Tally the lines of the data that include the word "drawable". Only the number is to be returned.

Change listing data
◆ ◆ ◆ ◆ ◆
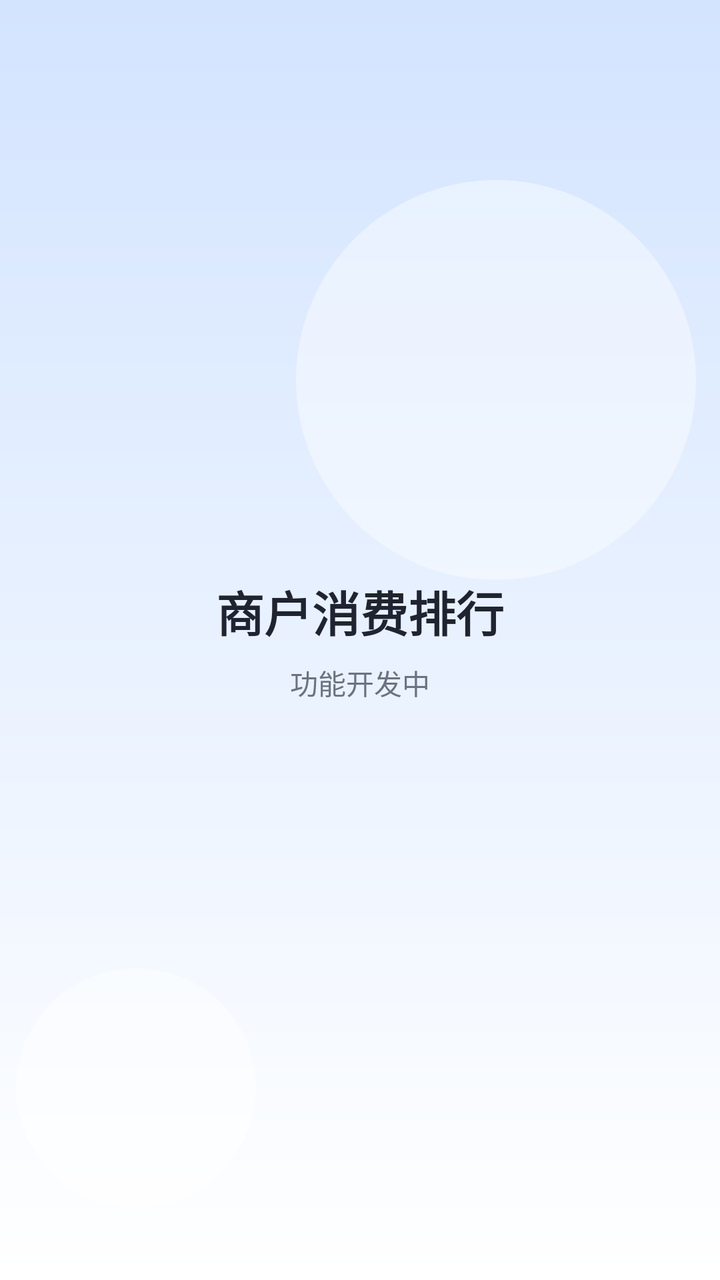
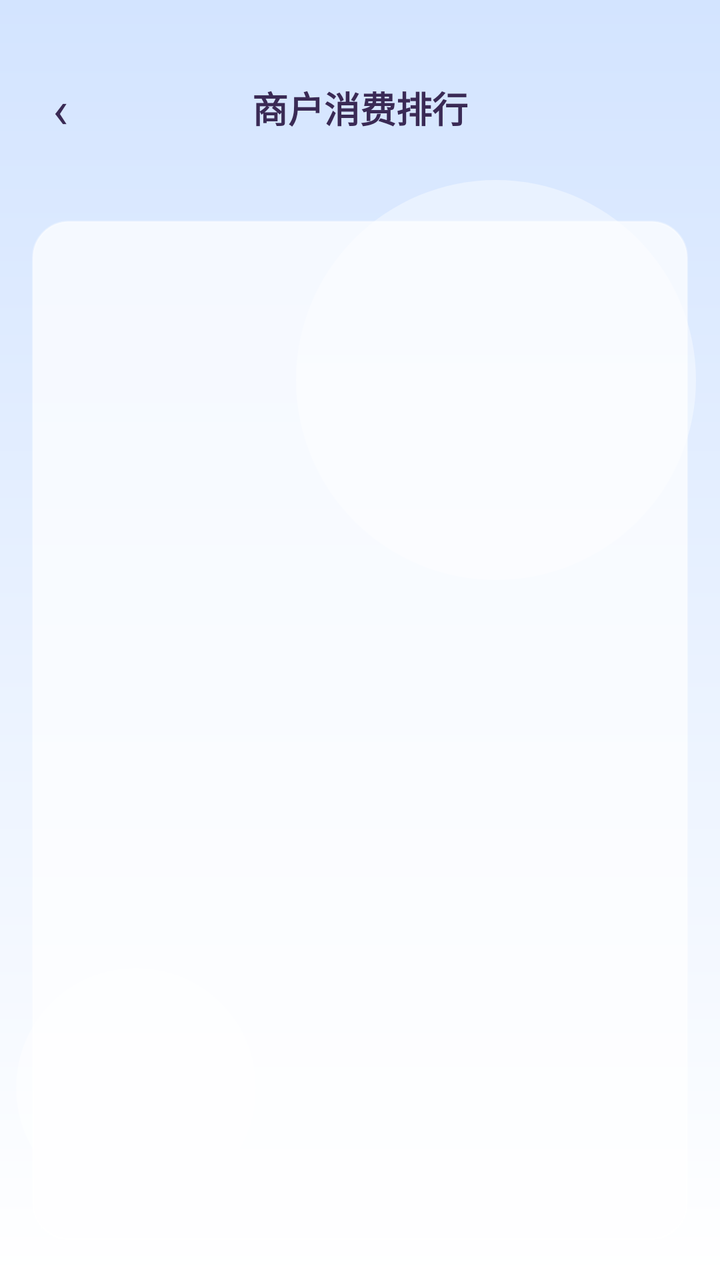

The first picture is an Android layout as it rendered before a commit; the second is the same layout after the commit. The layout source and the unified diff follow.
<!-- AndroidManifest.xml: application theme Theme.StudentBill -->
<!-- res/layout/activity_merchant_rank.xml -->
<?xml version="1.0" encoding="utf-8"?>
<LinearLayout xmlns:android="http://schemas.android.com/apk/res/android"
    android:layout_width="match_parent"
    android:layout_height="match_parent"
    android:background="@drawable/bg_page_gradient"
    android:gravity="center"
    android:orientation="vertical"
    android:padding="@dimen/page_padding">

    <TextView
        android:layout_width="wrap_content"
        android:layout_height="wrap_content"
        android:text="@string/merchant_rank_title"
        android:textColor="@color/text_primary"
        android:textSize="@dimen/text_title"
        android:textStyle="bold" />

    <TextView
        android:layout_width="wrap_content"
        android:layout_height="wrap_content"
        android:layout_marginTop="@dimen/space_sm"
        android:text="@string/placeholder_developing"
        android:textColor="@color/text_secondary"
        android:textSize="@dimen/text_body" />

</LinearLayout>
<!-- resources referenced by this layout -->
<resources>
  <color name="text_primary">#1F2430</color>
  <color name="text_secondary">#6B7280</color>
  <dimen name="page_padding">16dp</dimen>
  <dimen name="space_sm">8dp</dimen>
  <dimen name="text_body">14sp</dimen>
  <dimen name="text_title">24sp</dimen>
  <!-- drawable bg_page_gradient (drawable) -->
  <?xml version="1.0" encoding="utf-8"?>
  <layer-list xmlns:android="http://schemas.android.com/apk/res/android">
  
      
      <item>
          <shape android:shape="rectangle">
              <gradient
                  android:angle="270"
                  android:endColor="@color/bg_card"
                  android:startColor="@color/page_blue" />
          </shape>
      </item>
  
      
      <item
          android:width="200dp"
          android:height="200dp"
          android:gravity="top|end"
          android:right="12dp"
          android:top="90dp">
          <shape android:shape="oval">
              <solid android:color="@color/page_bubble" />
          </shape>
      </item>
  
      <item
          android:width="120dp"
          android:height="120dp"
          android:gravity="bottom|start"
          android:bottom="36dp"
          android:left="8dp">
          <shape android:shape="oval">
              <solid android:color="@color/page_bubble" />
          </shape>
      </item>
  
  </layer-list>
  <string name="merchant_rank_title">商户消费排行</string>
  <string name="placeholder_developing">功能开发中</string>
  <style name="Theme.StudentBill" parent="Theme.AppCompat.Light.NoActionBar">
          <item name="colorPrimary">@color/color_primary</item>
          <item name="colorPrimaryDark">@color/color_primary_dark</item>
          <item name="colorAccent">@color/color_primary</item>
          <item name="android:windowLightStatusBar">true</item>
          <item name="android:statusBarColor">@color/page_blue</item>
          <item name="android:navigationBarColor">@color/bg_card</item>
          <item name="android:windowBackground">@drawable/bg_page_gradient</item>
          <item name="android:textColorPrimary">@color/text_primary</item>
          <item name="android:textColorSecondary">@color/text_secondary</item>
      </style>
  <color name="bg_card">#FFFFFF</color>
  <color name="page_blue">#D3E4FF</color>
  <color name="page_bubble">#66FFFFFF</color>
  <color name="color_primary">#2F6FED</color>
  <color name="color_primary_dark">#1E4FBD</color>
</resources>

<!-- the commit's change to res/layout/activity_merchant_rank.xml (unified diff, before → after) -->
@@ -3,24 +3,87 @@
     android:layout_width="match_parent"
     android:layout_height="match_parent"
     android:background="@drawable/bg_page_gradient"
-    android:gravity="center"
-    android:orientation="vertical"
-    android:padding="@dimen/page_padding">
+    android:orientation="vertical">
+
+    
+    <LinearLayout
+        android:layout_width="match_parent"
+        android:layout_height="wrap_content"
+        android:gravity="center_vertical"
+        android:orientation="horizontal"
+        android:paddingStart="8dp"
+        android:paddingTop="32dp"
+        android:paddingEnd="8dp"
+        android:paddingBottom="8dp">
+
+        <TextView
+            android:id="@+id/btnBack"
+            android:layout_width="44dp"
+            android:layout_height="44dp"
+            android:background="?attr/selectableItemBackgroundBorderless"
+            android:clickable="true"
+            android:contentDescription="@string/chat_back"
+            android:focusable="true"
+            android:gravity="center"
+            android:text="@string/chat_back"
+            android:textColor="@color/candy_ink"
+            android:textSize="26sp" />
+
+        <TextView
+            android:id="@+id/tvTitle"
+            android:layout_width="0dp"
+            android:layout_height="wrap_content"
+            android:layout_weight="1"
+            android:gravity="center"
+            android:text="@string/merchant_rank_title"
+            android:textColor="@color/candy_ink"
+            android:textSize="18sp"
+            android:textStyle="bold" />
+
+        <View
+            android:layout_width="44dp"
+            android:layout_height="44dp" />
+
+    </LinearLayout>
 
     <TextView
-        android:layout_width="wrap_content"
+        android:id="@+id/tvRankSummary"
+        android:layout_width="match_parent"
         android:layout_height="wrap_content"
-        android:text="@string/merchant_rank_title"
-        android:textColor="@color/text_primary"
-        android:textSize="@dimen/text_title"
-        android:textStyle="bold" />
+        android:paddingStart="24dp"
+        android:paddingEnd="24dp"
+        android:paddingBottom="10dp"
+        android:textColor="@color/text_secondary"
+        android:textSize="@dimen/text_caption" />
 
-    <TextView
-        android:layout_width="wrap_content"
-        android:layout_height="wrap_content"
-        android:layout_marginTop="@dimen/space_sm"
-        android:text="@string/placeholder_developing"
-        android:textColor="@color/text_secondary"
-        android:textSize="@dimen/text_body" />
+    <FrameLayout
+        android:layout_width="match_parent"
+        android:layout_height="0dp"
+        android:layout_weight="1"
+        android:layout_marginStart="16dp"
+        android:layout_marginEnd="16dp"
+        android:layout_marginBottom="20dp"
+        android:background="@drawable/bg_candy_glass"
+        android:elevation="2dp">
+
+        <androidx.recyclerview.widget.RecyclerView
+            android:id="@+id/rvMerchantRank"
+            android:layout_width="match_parent"
+            android:layout_height="match_parent"
+            android:clipToPadding="false"
+            android:padding="12dp"
+            android:scrollbars="none" />
+
+        <TextView
+            android:id="@+id/tvRankEmpty"
+            android:layout_width="match_parent"
+            android:layout_height="match_parent"
+            android:gravity="center"
+            android:text="@string/merchant_rank_empty"
+            android:textColor="@color/text_hint"
+            android:textSize="@dimen/text_caption"
+            android:visibility="gone" />
+
+    </FrameLayout>
 
 </LinearLayout>
<!-- resource entries referenced after the edit -->
@@ -1,11 +1,20 @@
 <!-- resources referenced by this layout -->
 <resources>
+  <color name="candy_ink">#3A2A55</color>
+  <color name="text_hint">#9AA3AF</color>
   <color name="text_primary">#1F2430</color>
   <color name="text_secondary">#6B7280</color>
-  <dimen name="page_padding">16dp</dimen>
-  <dimen name="space_sm">8dp</dimen>
-  <dimen name="text_body">14sp</dimen>
-  <dimen name="text_title">24sp</dimen>
+  <dimen name="text_caption">12sp</dimen>
+  <!-- drawable bg_candy_glass (drawable) -->
+  <?xml version="1.0" encoding="utf-8"?>
+  <shape xmlns:android="http://schemas.android.com/apk/res/android"
+      android:shape="rectangle">
+      <solid android:color="@color/candy_glass" />
+      <corners android:radius="18dp" />
+      <stroke
+          android:width="1dp"
+          android:color="@color/candy_line" />
+  </shape>
   <!-- drawable bg_page_gradient (drawable) -->
   <?xml version="1.0" encoding="utf-8"?>
   <layer-list xmlns:android="http://schemas.android.com/apk/res/android">
@@ -44,8 +53,9 @@
       </item>
   
   </layer-list>
+  <string name="chat_back">‹</string>
+  <string name="merchant_rank_empty">本月暂无消费记录</string>
   <string name="merchant_rank_title">商户消费排行</string>
-  <string name="placeholder_developing">功能开发中</string>
   <style name="Theme.StudentBill" parent="Theme.AppCompat.Light.NoActionBar">
           <item name="colorPrimary">@color/color_primary</item>
           <item name="colorPrimaryDark">@color/color_primary_dark</item>
@@ -57,6 +67,8 @@
           <item name="android:textColorPrimary">@color/text_primary</item>
           <item name="android:textColorSecondary">@color/text_secondary</item>
       </style>
+  <color name="candy_glass">#B8FFFFFF</color>
+  <color name="candy_line">#59FFFFFF</color>
   <color name="bg_card">#FFFFFF</color>
   <color name="page_blue">#D3E4FF</color>
   <color name="page_bubble">#66FFFFFF</color>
◆ ◆ ◆ ◆ ◆
Solution for this exercise =
7